--- What you should do ---
Copy each line of the records that holds the string "androidx".

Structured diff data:
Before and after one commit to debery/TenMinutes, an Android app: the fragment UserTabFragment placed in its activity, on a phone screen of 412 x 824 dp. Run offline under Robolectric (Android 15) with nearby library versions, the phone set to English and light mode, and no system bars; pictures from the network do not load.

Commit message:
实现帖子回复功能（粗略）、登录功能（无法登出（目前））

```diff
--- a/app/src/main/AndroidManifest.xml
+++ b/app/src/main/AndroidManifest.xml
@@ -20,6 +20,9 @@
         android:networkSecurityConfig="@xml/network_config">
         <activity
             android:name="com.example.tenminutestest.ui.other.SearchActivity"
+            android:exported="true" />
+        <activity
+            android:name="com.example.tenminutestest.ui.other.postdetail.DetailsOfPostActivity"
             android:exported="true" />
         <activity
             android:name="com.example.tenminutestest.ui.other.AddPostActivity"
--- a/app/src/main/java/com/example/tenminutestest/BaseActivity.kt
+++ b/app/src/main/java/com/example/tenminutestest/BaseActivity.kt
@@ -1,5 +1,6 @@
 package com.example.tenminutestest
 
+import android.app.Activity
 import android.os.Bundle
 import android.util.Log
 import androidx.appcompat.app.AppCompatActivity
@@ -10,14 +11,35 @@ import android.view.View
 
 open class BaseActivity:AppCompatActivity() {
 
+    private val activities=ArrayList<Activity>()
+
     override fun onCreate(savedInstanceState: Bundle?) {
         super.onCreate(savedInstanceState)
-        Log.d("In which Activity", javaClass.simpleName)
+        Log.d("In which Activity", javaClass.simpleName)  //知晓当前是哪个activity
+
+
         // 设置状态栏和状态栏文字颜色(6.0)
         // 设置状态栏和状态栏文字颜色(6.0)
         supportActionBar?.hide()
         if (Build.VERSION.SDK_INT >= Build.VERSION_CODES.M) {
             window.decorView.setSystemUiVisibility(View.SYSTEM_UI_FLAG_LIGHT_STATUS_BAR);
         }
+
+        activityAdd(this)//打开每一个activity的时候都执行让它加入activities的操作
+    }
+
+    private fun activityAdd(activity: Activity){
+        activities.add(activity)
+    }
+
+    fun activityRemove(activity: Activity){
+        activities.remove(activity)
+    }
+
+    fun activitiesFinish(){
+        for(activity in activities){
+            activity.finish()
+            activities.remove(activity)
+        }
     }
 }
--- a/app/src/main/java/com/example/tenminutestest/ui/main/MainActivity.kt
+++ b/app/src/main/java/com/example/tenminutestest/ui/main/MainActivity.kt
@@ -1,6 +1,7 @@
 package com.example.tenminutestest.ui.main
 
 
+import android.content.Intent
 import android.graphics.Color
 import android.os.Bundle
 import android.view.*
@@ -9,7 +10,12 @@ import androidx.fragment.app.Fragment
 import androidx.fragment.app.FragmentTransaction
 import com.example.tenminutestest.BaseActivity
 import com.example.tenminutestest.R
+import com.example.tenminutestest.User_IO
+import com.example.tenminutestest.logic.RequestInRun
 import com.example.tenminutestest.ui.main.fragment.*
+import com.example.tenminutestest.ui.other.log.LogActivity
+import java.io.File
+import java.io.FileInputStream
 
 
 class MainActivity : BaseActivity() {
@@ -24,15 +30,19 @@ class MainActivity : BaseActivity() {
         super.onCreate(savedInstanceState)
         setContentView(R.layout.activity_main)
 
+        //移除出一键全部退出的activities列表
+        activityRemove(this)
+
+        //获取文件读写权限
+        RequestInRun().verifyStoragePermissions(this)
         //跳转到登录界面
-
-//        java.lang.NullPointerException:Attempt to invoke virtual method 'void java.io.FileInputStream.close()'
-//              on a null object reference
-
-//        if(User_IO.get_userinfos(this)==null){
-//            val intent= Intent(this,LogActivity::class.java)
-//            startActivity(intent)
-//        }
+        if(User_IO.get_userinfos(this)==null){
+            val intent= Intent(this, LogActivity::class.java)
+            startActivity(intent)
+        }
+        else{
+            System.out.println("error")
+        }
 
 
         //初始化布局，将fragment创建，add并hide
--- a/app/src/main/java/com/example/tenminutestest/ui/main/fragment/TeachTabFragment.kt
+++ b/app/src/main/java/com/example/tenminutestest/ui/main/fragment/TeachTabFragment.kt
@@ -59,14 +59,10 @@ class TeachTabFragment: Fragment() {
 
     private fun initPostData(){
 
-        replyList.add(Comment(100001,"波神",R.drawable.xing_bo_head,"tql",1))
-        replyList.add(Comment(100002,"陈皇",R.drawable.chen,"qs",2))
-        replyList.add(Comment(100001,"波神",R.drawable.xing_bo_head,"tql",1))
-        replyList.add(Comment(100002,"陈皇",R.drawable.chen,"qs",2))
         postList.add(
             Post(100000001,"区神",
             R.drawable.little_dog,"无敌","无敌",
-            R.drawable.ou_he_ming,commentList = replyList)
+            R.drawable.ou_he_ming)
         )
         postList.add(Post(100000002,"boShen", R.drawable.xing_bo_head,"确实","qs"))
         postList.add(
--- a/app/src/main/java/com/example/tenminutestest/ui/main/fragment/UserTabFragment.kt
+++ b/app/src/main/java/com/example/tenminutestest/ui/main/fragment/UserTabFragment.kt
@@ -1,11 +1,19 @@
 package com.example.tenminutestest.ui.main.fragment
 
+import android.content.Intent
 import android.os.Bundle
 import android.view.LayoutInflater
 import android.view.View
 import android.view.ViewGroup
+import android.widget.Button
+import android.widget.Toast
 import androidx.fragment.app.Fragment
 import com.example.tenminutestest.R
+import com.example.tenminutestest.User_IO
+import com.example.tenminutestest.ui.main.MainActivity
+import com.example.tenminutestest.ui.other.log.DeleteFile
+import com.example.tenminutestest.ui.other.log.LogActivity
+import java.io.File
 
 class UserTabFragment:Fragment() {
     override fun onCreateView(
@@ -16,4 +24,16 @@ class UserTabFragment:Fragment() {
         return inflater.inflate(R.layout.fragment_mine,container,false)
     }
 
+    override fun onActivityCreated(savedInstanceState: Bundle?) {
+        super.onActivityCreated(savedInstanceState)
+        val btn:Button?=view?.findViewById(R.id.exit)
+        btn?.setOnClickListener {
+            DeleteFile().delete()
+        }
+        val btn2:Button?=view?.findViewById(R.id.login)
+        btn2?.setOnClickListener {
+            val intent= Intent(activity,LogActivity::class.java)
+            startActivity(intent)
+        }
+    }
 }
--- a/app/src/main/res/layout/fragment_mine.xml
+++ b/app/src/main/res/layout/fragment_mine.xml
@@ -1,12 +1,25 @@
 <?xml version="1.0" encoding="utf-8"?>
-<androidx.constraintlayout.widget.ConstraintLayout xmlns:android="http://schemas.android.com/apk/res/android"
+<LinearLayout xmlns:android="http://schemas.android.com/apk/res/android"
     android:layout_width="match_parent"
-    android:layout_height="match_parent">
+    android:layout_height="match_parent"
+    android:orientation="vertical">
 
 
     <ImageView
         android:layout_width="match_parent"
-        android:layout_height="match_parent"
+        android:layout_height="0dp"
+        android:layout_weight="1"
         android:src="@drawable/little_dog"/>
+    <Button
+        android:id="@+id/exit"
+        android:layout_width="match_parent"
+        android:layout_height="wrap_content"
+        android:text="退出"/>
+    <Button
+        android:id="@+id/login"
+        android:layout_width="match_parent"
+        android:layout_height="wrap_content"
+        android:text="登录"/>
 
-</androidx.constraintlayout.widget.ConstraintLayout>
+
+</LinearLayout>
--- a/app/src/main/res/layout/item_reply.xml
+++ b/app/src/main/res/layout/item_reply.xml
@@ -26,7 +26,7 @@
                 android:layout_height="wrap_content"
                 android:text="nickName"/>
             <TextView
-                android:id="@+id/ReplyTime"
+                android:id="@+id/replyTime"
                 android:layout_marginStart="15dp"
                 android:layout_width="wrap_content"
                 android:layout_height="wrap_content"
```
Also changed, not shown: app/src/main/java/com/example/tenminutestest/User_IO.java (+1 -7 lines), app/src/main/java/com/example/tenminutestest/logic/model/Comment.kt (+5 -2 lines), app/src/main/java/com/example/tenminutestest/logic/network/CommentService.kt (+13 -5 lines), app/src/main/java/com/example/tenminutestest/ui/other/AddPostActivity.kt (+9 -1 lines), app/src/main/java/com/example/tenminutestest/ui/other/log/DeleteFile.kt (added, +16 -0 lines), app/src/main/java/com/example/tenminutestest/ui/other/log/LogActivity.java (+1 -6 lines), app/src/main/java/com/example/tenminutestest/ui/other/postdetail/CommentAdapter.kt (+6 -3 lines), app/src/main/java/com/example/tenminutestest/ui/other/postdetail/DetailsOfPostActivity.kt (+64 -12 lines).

--- Written solution ---
 import androidx.appcompat.app.AppCompatActivity
@@ -9,7 +10,12 @@ import androidx.fragment.app.Fragment
 import androidx.fragment.app.FragmentTransaction
 import androidx.fragment.app.Fragment
-<androidx.constraintlayout.widget.ConstraintLayout xmlns:android="http://schemas.android.com/apk/res/android"
-</androidx.constraintlayout.widget.ConstraintLayout>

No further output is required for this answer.